The world is in a precarious situation today. After a semi-successful recovery from the greatest financial crisis since the Great Depression, we are now facing rising populism, protectionism, and fears of global slowdown.
I see similarities between our situation today and the 1930s in terms of asset values, monetary policy, rise of populism, and where we are in the economic cycle.
Moreover, we have a rising power, China, challenging an existing power, the United States. Over the last 500 years, this has happened but 16 times. In 12 of those cases, the result was war. Not a trade war but an actual war.
Now, I’m not saying we are on the brink of another Great Depression or World War III. However, the situation is unique and requires you to be picky about your investments.
U.S. Stocks—Are We Nearing The End Of The Longest Bull Market Ever?
Depending on which metric you use to define a bullish cycle, we are either in the longest one on record or at least one that’s much longer than average.
Of course, other factors must be considered when determining a cycle’s stage, but to believe that we haven’t yet entered a late cycle would be ignorant.
Interest rates are rising steadily, unemployment rates are at all-time lows, fear and volatility have returned to the stock market, and the first signs of a contracting economy are appearing.
The length of a late cycle depends on a series of factors that differ one cycle to the next. The most important thing to understand overall is that bear markets happen gradually and then suddenly. Active money managers who spend days studying the market may recognize the transition more accurately, but, as a private investor, you should begin taking action when things are still declining gradually, rather than pushing your luck chasing the market top.
If you’re looking to invest in the U.S. stock market at the current stage, I would recommend looking at the defensive sectors. Consumer staples, utilities, telecommunications, and health care… as well as REITs traditionally provide better returns at this stage. That’s because these are considered basic needs, things consumers spend money on no matter what, unlike cyclical sectors, which flourish when the economy is expanding.
European Markets—Pestered By Brexit And Italy
Europe is a different story. The post-recession period was not as productive as in the United States, and it took the old continent a lot longer to show signs of recovery.
Today, Europe is still in a mid-cycle phase and would be a good option for investment… if not for two things.
I’m speaking about Brexit and Italy.
Italy is the tougher problem of the two. Euro- and EU-skeptics comprise the current ruling coalition in this country, which is also arguing that Italy should increase spending. Typical populist positions supported by no sound reasoning. Italy is already the second most indebted nation in the EU, surpassed only by Greece, and its GDP is lower than it was in 2005.
Snap elections are coming up early in 2019, which will not only decide Italy’s future but also the future of the EU and the euro.
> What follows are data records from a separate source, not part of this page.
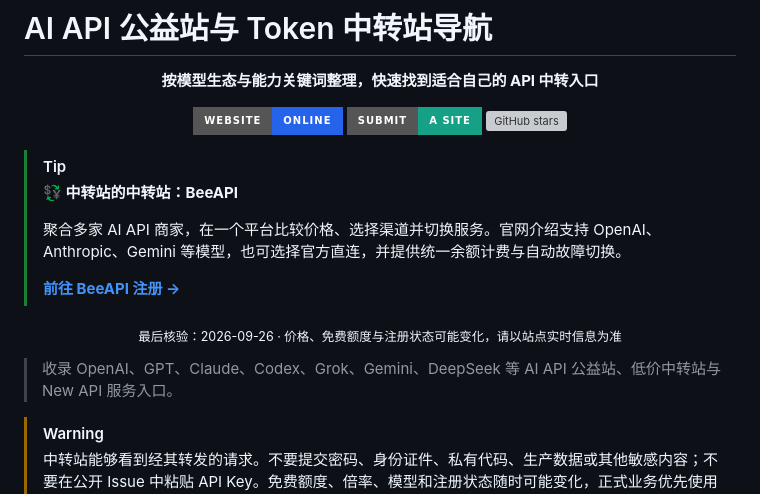
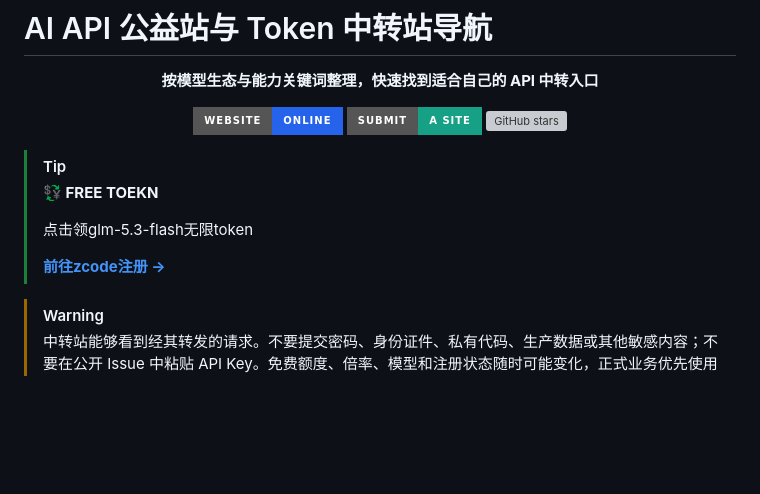
Before and after one commit to 1sh1ro/ai-api-zhongzhuan, a Markdown page: README.md, the part around the change. Drawn GitHub-style; badges without logos; blank space fills up the shorter version; grey boxes are pictures that could not be loaded.

Commit message:
Revise BeeAPI section and token details in README
Updated the README to reflect changes in BeeAPI and token information.

```diff
--- a/README.md
+++ b/README.md
@@ -9,15 +9,13 @@
 </p>
 
 > [!TIP]
-> **💱 中转站的中转站：BeeAPI**
+> **💱 FREE TOEKN**
 >
-> 聚合多家 AI API 商家，在一个平台比较价格、选择渠道并切换服务。官网介绍支持 OpenAI、Anthropic、Gemini 等模型，也可选择官方直连，并提供统一余额计费与自动故障切换。
+> 点击领glm-5.3-flash无限token
 >
-> [**前往 BeeAPI 注册 →**](https://beeapi.ai/signup?aff=75OPR7DQRJCG)
+> [**前往zcode注册 →**](https://zcode.z.ai/invite/S2XSF7WD)
 
-<p align="center"><sub>最后核验：2026-09-26 · 价格、免费额度与注册状态可能变化，请以站点实时信息为准</sub></p>
 
-> 收录 OpenAI、GPT、Claude、Codex、Grok、Gemini、DeepSeek 等 AI API 公益站、低价中转站与 New API 服务入口。
 
 > [!WARNING]
 > 中转站能够看到经其转发的请求。不要提交密码、身份证件、私有代码、生产数据或其他敏感内容；不要在公开 Issue 中粘贴 API Key。免费额度、倍率、模型和注册状态随时可能变化，正式业务优先使用模型厂商官方 API。
```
The country represents 11.2% of the union’s GDP, and, if the populists manage to win this election, Europe as we know it will be over.
Moving on to Brexit…
We are getting closer and closer to March 29, 2019, the day Britain will exit the EU. Over the weekend, Brussels finally accepted Theresa May’s deal. I wasn’t surprised. The U.K. represents 15.2% of the union’s GDP, the second highest contribution among members. It’s too big a market to let go.
Now it’s up to Prime Minister May to push the deal through the divided U.K. cabinet. That’s not going to be an easy task. The opposition is rallying hard against her, criticizing that the deal favors the EU. The uncertainty is scaring away investors. However, chances of a hard Brexit are slim. Great Britain can’t afford to gamble away access to the European Single Market as it exports 44% of its goods to these countries.
If you’re looking at European stocks, your best bet right now are those from the U.K. They have been depressed since Brexit was announced and present less risk than their counterparts across the Channel. Chances of London and Brussels making a deal are high, which would better benefit British stocks.
Emerging Markets—Last Chance For Double-Digit Gains
Emerging markets (EMs) had a turbulent 2018. The rise of protectionism is a serious concern for the EMs, as these are traditionally exporting economies and tariffs hurt them the most.
Moreover, protectionism puts pressure on global trade. We experienced a brief period of synchronized global growth from late-2017 to early 2018, but hopes of it continuing disappeared when President Trump announced the first set of tariffs.
As protectionist ideals continue to spread, it’s important to focus on regional rather than global trade. Old trading ties may be falling apart, but new ones are forming.
Getting cut off from trade with the United States pushed Asia-Pacific nations to form new free trade zones, for example. The Comprehensive and Progressive Agreement for Trans-Pacific Partnership (CPTPP), the successor of the Trans-Pacific Partnership (TPP), will take effect early in the New Year 2019 and will represent 13.4% of the world’s GDP.
Furthermore, 16 countries, including ASEAN nations, China, Japan, India, South Korea, Australia, and New Zealand, are discussing a Regional Comprehensive Economic Partnership (RCEP), which is set to become the largest free trade zone in the world.
With developments like these and current price levels, emerging economies represent some of the best opportunities on world markets today. As the EMs mature, high returns will diminish. I believe this is your last chance to lock in double-digit gains, which is why I’ve prepared a special report detailing 7 stocks that represent the best the emerging markets have to offer.